91% of global organizations surveyed use cloud providers for file services and/or databases. So, even though most server instances are still being lifted and shifted, the diverse mix suggests that data protection strategies in 2023 and beyond for cloud-hosted environments must protect the range of file shares and databases that are now running from cloud services.
Some organizations do not realize how important it is to keep old versions and have long-term retention for data stored on the cloud. Cloud services are usually very reliable, which might make the organization think they don’t need to back up their data. However, it is still important to back up data even if it is stored on the cloud.
Several teams contribute to data protection strategy, but backups are backups
Today, cloud-hosted environments are seeing a better range of inputs that include cloud specialists and application owners. This is even more than what was seen last year. Once the strategy is established, most backups for cloud-hosted workloads are done by the same team that backs up data center workloads. This is a 2:1 ratio, with 69% being backup admins and 31% being cloud admins.
For organizations that use Backup as a Service (BaaS) for their cloud-hosted workloads, the BaaS team manages the backup jobs 25% of the time. The backup and cloud teams still maintain a 2:1 ratio of the self-managed jobs, proportionally.
Server resilience or built-in “undo” functions do not negate the need for backup of M365 data
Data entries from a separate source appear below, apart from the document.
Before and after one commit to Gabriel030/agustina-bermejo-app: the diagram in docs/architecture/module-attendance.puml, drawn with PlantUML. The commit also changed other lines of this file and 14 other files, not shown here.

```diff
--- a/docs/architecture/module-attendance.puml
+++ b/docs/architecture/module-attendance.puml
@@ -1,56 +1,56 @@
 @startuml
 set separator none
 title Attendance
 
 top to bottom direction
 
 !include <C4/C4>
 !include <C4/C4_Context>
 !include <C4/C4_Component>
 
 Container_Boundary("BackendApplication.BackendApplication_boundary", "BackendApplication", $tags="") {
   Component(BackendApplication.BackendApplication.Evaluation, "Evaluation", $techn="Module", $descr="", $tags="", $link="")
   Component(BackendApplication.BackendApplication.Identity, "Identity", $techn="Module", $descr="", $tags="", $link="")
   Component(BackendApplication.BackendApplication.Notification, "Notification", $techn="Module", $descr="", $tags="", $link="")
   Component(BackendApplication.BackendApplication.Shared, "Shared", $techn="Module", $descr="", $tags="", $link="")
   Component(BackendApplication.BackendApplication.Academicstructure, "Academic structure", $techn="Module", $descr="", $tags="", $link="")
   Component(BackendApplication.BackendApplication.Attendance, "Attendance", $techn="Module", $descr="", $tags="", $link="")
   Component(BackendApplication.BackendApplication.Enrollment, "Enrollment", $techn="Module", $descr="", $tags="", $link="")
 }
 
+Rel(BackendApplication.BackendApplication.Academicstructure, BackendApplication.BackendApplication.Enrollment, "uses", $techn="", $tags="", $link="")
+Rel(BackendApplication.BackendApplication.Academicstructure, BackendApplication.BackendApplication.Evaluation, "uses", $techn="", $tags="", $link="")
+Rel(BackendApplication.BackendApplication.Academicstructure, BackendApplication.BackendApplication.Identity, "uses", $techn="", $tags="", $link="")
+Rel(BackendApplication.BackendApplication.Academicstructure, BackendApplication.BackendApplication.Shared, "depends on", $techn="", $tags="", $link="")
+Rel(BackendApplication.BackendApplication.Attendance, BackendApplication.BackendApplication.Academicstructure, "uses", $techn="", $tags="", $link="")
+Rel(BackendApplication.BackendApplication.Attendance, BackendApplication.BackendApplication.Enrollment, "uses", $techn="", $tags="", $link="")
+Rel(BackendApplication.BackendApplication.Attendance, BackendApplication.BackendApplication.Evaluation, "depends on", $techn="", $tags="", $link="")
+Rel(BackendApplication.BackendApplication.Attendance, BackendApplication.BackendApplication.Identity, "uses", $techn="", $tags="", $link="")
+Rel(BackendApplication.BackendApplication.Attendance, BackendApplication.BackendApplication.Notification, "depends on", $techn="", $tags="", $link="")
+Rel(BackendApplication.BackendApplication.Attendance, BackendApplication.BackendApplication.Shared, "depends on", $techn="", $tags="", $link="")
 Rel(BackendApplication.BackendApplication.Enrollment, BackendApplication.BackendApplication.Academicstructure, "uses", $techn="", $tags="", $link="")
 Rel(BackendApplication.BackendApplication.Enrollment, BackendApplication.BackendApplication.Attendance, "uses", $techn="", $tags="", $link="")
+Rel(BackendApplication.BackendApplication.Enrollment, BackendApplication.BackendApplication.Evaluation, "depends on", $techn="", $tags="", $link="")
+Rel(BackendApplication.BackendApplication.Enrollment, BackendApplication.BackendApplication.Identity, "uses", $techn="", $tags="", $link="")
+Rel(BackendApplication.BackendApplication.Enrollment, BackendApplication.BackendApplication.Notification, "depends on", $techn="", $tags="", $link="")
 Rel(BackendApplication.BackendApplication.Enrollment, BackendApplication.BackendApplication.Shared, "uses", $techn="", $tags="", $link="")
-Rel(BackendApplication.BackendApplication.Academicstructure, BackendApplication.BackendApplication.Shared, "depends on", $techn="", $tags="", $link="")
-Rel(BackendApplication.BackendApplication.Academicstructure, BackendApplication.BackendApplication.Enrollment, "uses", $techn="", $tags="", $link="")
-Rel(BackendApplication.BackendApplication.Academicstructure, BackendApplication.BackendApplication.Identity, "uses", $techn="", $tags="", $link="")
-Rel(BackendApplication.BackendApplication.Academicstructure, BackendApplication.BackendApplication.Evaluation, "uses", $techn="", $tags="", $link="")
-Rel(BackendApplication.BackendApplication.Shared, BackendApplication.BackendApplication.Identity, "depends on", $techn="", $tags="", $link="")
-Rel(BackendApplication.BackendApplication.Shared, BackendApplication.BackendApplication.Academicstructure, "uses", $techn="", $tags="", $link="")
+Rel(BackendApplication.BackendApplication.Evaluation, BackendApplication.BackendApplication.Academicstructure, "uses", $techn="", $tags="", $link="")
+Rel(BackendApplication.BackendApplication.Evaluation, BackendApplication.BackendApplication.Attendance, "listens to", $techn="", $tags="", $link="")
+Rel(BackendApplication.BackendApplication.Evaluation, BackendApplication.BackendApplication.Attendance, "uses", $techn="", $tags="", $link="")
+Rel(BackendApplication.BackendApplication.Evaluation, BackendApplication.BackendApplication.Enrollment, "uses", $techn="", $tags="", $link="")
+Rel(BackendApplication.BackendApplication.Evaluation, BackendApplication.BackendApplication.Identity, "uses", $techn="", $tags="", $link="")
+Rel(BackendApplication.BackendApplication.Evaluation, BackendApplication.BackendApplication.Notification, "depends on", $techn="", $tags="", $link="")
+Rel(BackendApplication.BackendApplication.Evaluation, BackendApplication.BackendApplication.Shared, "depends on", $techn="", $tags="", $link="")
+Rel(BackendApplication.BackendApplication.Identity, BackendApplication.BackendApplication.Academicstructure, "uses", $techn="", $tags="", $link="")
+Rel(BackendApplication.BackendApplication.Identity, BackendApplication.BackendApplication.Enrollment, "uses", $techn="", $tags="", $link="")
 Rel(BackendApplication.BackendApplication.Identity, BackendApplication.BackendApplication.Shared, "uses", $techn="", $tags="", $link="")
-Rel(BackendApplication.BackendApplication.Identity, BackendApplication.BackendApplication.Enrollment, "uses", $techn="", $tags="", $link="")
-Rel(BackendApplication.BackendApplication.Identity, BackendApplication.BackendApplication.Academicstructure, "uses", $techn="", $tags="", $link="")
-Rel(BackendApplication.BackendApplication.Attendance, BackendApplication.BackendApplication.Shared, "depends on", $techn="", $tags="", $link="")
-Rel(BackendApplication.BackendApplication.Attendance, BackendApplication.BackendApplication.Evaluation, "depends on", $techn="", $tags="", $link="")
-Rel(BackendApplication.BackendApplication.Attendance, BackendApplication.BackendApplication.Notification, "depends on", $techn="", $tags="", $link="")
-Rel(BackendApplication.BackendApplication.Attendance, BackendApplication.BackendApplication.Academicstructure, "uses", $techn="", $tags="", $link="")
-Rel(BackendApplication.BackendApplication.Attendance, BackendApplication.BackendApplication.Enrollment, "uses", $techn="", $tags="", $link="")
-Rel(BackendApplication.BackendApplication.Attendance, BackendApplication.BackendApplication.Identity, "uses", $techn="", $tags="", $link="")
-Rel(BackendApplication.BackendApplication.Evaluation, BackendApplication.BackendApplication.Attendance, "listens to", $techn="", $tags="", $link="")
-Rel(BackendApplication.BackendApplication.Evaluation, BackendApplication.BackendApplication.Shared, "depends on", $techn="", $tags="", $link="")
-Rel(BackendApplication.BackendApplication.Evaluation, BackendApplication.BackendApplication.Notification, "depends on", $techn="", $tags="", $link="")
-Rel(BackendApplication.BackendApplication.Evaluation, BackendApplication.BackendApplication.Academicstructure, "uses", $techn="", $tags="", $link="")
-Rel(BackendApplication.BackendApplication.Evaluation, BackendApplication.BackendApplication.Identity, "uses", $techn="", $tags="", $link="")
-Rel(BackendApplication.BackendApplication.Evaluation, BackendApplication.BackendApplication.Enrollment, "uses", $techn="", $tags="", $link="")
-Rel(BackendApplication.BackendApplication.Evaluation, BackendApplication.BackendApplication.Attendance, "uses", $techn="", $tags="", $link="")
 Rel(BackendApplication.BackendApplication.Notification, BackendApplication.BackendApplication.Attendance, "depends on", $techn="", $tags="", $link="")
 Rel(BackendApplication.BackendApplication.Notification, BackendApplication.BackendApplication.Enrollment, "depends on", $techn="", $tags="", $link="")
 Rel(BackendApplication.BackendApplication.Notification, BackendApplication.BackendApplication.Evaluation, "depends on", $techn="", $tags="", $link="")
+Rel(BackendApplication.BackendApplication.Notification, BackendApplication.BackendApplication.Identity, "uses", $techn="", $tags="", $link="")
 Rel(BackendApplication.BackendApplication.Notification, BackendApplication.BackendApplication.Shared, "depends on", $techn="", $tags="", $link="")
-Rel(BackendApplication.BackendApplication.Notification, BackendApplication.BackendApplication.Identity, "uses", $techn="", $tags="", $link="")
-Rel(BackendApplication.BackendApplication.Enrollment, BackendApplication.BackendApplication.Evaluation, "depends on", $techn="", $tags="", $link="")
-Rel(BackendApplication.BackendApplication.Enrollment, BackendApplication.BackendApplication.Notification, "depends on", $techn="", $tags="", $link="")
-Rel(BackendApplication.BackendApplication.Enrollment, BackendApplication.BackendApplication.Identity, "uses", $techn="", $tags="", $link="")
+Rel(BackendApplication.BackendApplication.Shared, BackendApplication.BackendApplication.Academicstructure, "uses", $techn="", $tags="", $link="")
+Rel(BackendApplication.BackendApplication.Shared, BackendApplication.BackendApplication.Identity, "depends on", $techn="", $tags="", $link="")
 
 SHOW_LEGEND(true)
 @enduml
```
A few years ago, most organizations did not see the need for backups of M365. They thought that the built-in recycle bin was good enough. Today, only 4% of organizations rely solely on the recycle bin, compared to 47% in 2021. Meanwhile, 78% now use a third-party backup, compared with 45% in 2021.
Most of the people who use the enhanced versions of M365 know that those capabilities are for things other than just “backup” or long-term storage. More than 3 out of 4 people use a third-party product or BaaS to back up M365. Also, it is important to note that the most common place to store data from M365 is Azure Storage, which 42% of organizations use. This can help a lot with recovery if separate credentials are used to minimize cyber risks.
Cloud protection in 2023
42% of organizations use cloud storage within their data center backup solution, while 58% use BaaS.
Respondents first added cloud capabilities to their data protection strategy either by using cloud storage, as part of a traditional data protection solution or by enrolling in a managed BaaS subscription.
But today, 70% of people switched from self-managed backups to BaaS or vice versa. Of those that switched, nearly twice as many switched TO BaaS FROM Cloud-storage. This means that many people started with self-managed backups that used cloud storage (for example, hyperscale bucket/blob) but later decided to get help from a service provider.
46% of organizations choose to manage their backup jobs themselves but rely on a BaaS provider to maintain the backup server/services. This can significantly relieve IT teams by removing the need to monitor and manage backup servers, storage, software patches, etc.
31% of organizations prefer to delegate most backup operations like backup job monitoring, capacity planning, alerts, and even restore tasks to BaaS service desks.
Image and source credits: Veeam